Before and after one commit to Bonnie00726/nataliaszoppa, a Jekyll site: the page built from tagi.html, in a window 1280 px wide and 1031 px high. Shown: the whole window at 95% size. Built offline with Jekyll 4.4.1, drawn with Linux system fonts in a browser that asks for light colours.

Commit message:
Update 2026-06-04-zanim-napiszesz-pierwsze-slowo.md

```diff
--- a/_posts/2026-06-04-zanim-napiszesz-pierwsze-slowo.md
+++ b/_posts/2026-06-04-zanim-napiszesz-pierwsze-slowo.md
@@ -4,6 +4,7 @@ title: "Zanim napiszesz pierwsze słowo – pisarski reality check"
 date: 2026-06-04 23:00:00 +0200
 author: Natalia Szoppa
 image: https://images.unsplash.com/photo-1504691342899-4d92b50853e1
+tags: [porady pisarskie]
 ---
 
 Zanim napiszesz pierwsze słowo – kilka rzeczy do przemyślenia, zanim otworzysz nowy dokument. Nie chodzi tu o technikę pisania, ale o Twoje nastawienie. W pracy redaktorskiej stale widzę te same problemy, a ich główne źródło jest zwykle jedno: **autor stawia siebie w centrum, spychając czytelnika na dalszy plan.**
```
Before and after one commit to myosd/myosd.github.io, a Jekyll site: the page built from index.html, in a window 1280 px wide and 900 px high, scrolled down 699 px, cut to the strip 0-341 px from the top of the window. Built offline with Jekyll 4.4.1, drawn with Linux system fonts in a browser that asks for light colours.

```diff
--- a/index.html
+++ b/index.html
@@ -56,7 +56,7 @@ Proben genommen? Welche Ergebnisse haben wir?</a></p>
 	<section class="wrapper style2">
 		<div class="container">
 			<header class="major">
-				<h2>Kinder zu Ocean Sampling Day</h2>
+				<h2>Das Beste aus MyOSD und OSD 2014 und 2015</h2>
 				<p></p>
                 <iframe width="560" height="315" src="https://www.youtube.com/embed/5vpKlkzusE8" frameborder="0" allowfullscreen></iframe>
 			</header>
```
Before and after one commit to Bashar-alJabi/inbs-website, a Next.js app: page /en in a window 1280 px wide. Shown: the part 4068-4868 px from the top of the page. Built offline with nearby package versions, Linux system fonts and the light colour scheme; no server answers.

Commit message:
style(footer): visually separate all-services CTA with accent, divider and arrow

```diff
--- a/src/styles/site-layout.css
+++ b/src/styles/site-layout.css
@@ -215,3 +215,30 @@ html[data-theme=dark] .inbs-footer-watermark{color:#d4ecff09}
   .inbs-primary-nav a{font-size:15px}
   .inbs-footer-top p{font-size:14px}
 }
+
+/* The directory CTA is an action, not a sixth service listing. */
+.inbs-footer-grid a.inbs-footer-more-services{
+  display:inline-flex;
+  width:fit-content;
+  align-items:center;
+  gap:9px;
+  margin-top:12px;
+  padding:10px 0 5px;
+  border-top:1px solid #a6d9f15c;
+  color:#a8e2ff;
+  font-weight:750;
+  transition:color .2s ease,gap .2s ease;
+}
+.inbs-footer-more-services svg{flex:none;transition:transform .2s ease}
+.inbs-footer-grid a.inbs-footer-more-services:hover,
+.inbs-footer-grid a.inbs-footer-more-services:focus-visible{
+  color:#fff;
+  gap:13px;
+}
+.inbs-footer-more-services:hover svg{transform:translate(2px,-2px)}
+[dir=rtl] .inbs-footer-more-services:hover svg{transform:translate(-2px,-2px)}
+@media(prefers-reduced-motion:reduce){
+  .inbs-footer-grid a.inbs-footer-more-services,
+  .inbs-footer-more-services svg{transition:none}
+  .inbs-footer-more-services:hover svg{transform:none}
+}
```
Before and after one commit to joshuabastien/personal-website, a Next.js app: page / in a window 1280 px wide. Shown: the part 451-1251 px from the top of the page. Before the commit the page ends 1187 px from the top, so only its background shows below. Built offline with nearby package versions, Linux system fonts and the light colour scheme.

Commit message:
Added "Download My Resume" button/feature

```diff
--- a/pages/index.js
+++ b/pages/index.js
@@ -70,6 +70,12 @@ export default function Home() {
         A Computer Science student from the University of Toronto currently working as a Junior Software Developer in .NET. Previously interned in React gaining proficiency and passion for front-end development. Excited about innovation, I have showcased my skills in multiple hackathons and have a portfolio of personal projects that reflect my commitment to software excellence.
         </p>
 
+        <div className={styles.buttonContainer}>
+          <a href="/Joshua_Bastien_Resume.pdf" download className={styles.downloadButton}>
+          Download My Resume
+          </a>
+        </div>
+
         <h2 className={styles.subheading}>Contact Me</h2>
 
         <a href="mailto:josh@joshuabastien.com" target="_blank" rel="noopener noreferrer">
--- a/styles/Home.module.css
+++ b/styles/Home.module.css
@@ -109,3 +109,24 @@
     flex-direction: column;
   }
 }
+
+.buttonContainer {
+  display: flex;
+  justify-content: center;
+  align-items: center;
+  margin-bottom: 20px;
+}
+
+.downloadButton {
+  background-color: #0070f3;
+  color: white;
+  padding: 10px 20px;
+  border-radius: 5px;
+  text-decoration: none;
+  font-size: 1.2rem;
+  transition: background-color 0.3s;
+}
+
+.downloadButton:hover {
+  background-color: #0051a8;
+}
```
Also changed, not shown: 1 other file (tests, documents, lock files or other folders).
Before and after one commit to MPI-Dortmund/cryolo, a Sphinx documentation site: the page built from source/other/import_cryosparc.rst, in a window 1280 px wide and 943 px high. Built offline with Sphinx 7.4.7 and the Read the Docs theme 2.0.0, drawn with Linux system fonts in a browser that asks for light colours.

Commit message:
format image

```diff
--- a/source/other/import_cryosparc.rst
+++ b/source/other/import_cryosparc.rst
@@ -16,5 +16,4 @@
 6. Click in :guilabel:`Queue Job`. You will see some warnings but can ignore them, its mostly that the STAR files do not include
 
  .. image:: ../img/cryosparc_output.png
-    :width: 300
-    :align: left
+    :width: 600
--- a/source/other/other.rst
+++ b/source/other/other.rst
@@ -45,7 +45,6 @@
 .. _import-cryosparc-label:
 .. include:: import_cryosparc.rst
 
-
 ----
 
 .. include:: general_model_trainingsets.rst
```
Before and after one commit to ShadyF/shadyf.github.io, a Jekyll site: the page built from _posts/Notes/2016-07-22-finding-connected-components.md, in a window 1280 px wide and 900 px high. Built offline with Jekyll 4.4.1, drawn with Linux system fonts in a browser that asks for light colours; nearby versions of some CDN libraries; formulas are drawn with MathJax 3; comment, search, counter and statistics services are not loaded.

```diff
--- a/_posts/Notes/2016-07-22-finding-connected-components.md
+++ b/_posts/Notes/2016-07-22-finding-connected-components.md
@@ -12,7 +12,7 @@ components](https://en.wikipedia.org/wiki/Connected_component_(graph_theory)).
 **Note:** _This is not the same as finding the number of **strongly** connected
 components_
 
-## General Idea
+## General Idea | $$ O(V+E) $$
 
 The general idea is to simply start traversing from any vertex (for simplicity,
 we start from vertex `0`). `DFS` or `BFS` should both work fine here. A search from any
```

Exercise requirements
Each record shown above must be reproduced exactly.

Expected answer
Before and after one commit to Bonnie00726/nataliaszoppa, a Jekyll site: the page built from tagi.html, in a window 1280 px wide and 1031 px high. Shown: the whole window at 95% size. Built offline with Jekyll 4.4.1, drawn with Linux system fonts in a browser that asks for light colours.

Commit message:
Update 2026-06-04-zanim-napiszesz-pierwsze-slowo.md

```diff
--- a/_posts/2026-06-04-zanim-napiszesz-pierwsze-slowo.md
+++ b/_posts/2026-06-04-zanim-napiszesz-pierwsze-slowo.md
@@ -4,6 +4,7 @@ title: "Zanim napiszesz pierwsze słowo – pisarski reality check"
 date: 2026-06-04 23:00:00 +0200
 author: Natalia Szoppa
 image: https://images.unsplash.com/photo-1504691342899-4d92b50853e1
+tags: [porady pisarskie]
 ---
 
 Zanim napiszesz pierwsze słowo – kilka rzeczy do przemyślenia, zanim otworzysz nowy dokument. Nie chodzi tu o technikę pisania, ale o Twoje nastawienie. W pracy redaktorskiej stale widzę te same problemy, a ich główne źródło jest zwykle jedno: **autor stawia siebie w centrum, spychając czytelnika na dalszy plan.**
```
Before and after one commit to myosd/myosd.github.io, a Jekyll site: the page built from index.html, in a window 1280 px wide and 900 px high, scrolled down 699 px, cut to the strip 0-341 px from the top of the window. Built offline with Jekyll 4.4.1, drawn with Linux system fonts in a browser that asks for light colours.

```diff
--- a/index.html
+++ b/index.html
@@ -56,7 +56,7 @@ Proben genommen? Welche Ergebnisse haben wir?</a></p>
 	<section class="wrapper style2">
 		<div class="container">
 			<header class="major">
-				<h2>Kinder zu Ocean Sampling Day</h2>
+				<h2>Das Beste aus MyOSD und OSD 2014 und 2015</h2>
 				<p></p>
                 <iframe width="560" height="315" src="https://www.youtube.com/embed/5vpKlkzusE8" frameborder="0" allowfullscreen></iframe>
 			</header>
```
Before and after one commit to Bashar-alJabi/inbs-website, a Next.js app: page /en in a window 1280 px wide. Shown: the part 4068-4868 px from the top of the page. Built offline with nearby package versions, Linux system fonts and the light colour scheme; no server answers.

Commit message:
style(footer): visually separate all-services CTA with accent, divider and arrow

```diff
--- a/src/styles/site-layout.css
+++ b/src/styles/site-layout.css
@@ -215,3 +215,30 @@ html[data-theme=dark] .inbs-footer-watermark{color:#d4ecff09}
   .inbs-primary-nav a{font-size:15px}
   .inbs-footer-top p{font-size:14px}
 }
+
+/* The directory CTA is an action, not a sixth service listing. */
+.inbs-footer-grid a.inbs-footer-more-services{
+  display:inline-flex;
+  width:fit-content;
+  align-items:center;
+  gap:9px;
+  margin-top:12px;
+  padding:10px 0 5px;
+  border-top:1px solid #a6d9f15c;
+  color:#a8e2ff;
+  font-weight:750;
+  transition:color .2s ease,gap .2s ease;
+}
+.inbs-footer-more-services svg{flex:none;transition:transform .2s ease}
+.inbs-footer-grid a.inbs-footer-more-services:hover,
+.inbs-footer-grid a.inbs-footer-more-services:focus-visible{
+  color:#fff;
+  gap:13px;
+}
+.inbs-footer-more-services:hover svg{transform:translate(2px,-2px)}
+[dir=rtl] .inbs-footer-more-services:hover svg{transform:translate(-2px,-2px)}
+@media(prefers-reduced-motion:reduce){
+  .inbs-footer-grid a.inbs-footer-more-services,
+  .inbs-footer-more-services svg{transition:none}
+  .inbs-footer-more-services:hover svg{transform:none}
+}
```
Before and after one commit to joshuabastien/personal-website, a Next.js app: page / in a window 1280 px wide. Shown: the part 451-1251 px from the top of the page. Before the commit the page ends 1187 px from the top, so only its background shows below. Built offline with nearby package versions, Linux system fonts and the light colour scheme.

Commit message:
Added "Download My Resume" button/feature

```diff
--- a/pages/index.js
+++ b/pages/index.js
@@ -70,6 +70,12 @@ export default function Home() {
         A Computer Science student from the University of Toronto currently working as a Junior Software Developer in .NET. Previously interned in React gaining proficiency and passion for front-end development. Excited about innovation, I have showcased my skills in multiple hackathons and have a portfolio of personal projects that reflect my commitment to software excellence.
         </p>
 
+        <div className={styles.buttonContainer}>
+          <a href="/Joshua_Bastien_Resume.pdf" download className={styles.downloadButton}>
+          Download My Resume
+          </a>
+        </div>
+
         <h2 className={styles.subheading}>Contact Me</h2>
 
         <a href="mailto:josh@joshuabastien.com" target="_blank" rel="noopener noreferrer">
--- a/styles/Home.module.css
+++ b/styles/Home.module.css
@@ -109,3 +109,24 @@
     flex-direction: column;
   }
 }
+
+.buttonContainer {
+  display: flex;
+  justify-content: center;
+  align-items: center;
+  margin-bottom: 20px;
+}
+
+.downloadButton {
+  background-color: #0070f3;
+  color: white;
+  padding: 10px 20px;
+  border-radius: 5px;
+  text-decoration: none;
+  font-size: 1.2rem;
+  transition: background-color 0.3s;
+}
+
+.downloadButton:hover {
+  background-color: #0051a8;
+}
```
Also changed, not shown: 1 other file (tests, documents, lock files or other folders).
Before and after one commit to MPI-Dortmund/cryolo, a Sphinx documentation site: the page built from source/other/import_cryosparc.rst, in a window 1280 px wide and 943 px high. Built offline with Sphinx 7.4.7 and the Read the Docs theme 2.0.0, drawn with Linux system fonts in a browser that asks for light colours.

Commit message:
format image

```diff
--- a/source/other/import_cryosparc.rst
+++ b/source/other/import_cryosparc.rst
@@ -16,5 +16,4 @@
 6. Click in :guilabel:`Queue Job`. You will see some warnings but can ignore them, its mostly that the STAR files do not include
 
  .. image:: ../img/cryosparc_output.png
-    :width: 300
-    :align: left
+    :width: 600
--- a/source/other/other.rst
+++ b/source/other/other.rst
@@ -45,7 +45,6 @@
 .. _import-cryosparc-label:
 .. include:: import_cryosparc.rst
 
-
 ----
 
 .. include:: general_model_trainingsets.rst
```
Before and after one commit to ShadyF/shadyf.github.io, a Jekyll site: the page built from _posts/Notes/2016-07-22-finding-connected-components.md, in a window 1280 px wide and 900 px high. Built offline with Jekyll 4.4.1, drawn with Linux system fonts in a browser that asks for light colours; nearby versions of some CDN libraries; formulas are drawn with MathJax 3; comment, search, counter and statistics services are not loaded.

```diff
--- a/_posts/Notes/2016-07-22-finding-connected-components.md
+++ b/_posts/Notes/2016-07-22-finding-connected-components.md
@@ -12,7 +12,7 @@ components](https://en.wikipedia.org/wiki/Connected_component_(graph_theory)).
 **Note:** _This is not the same as finding the number of **strongly** connected
 components_
 
-## General Idea
+## General Idea | $$ O(V+E) $$
 
 The general idea is to simply start traversing from any vertex (for simplicity,
 we start from vertex `0`). `DFS` or `BFS` should both work fine here. A search from any
```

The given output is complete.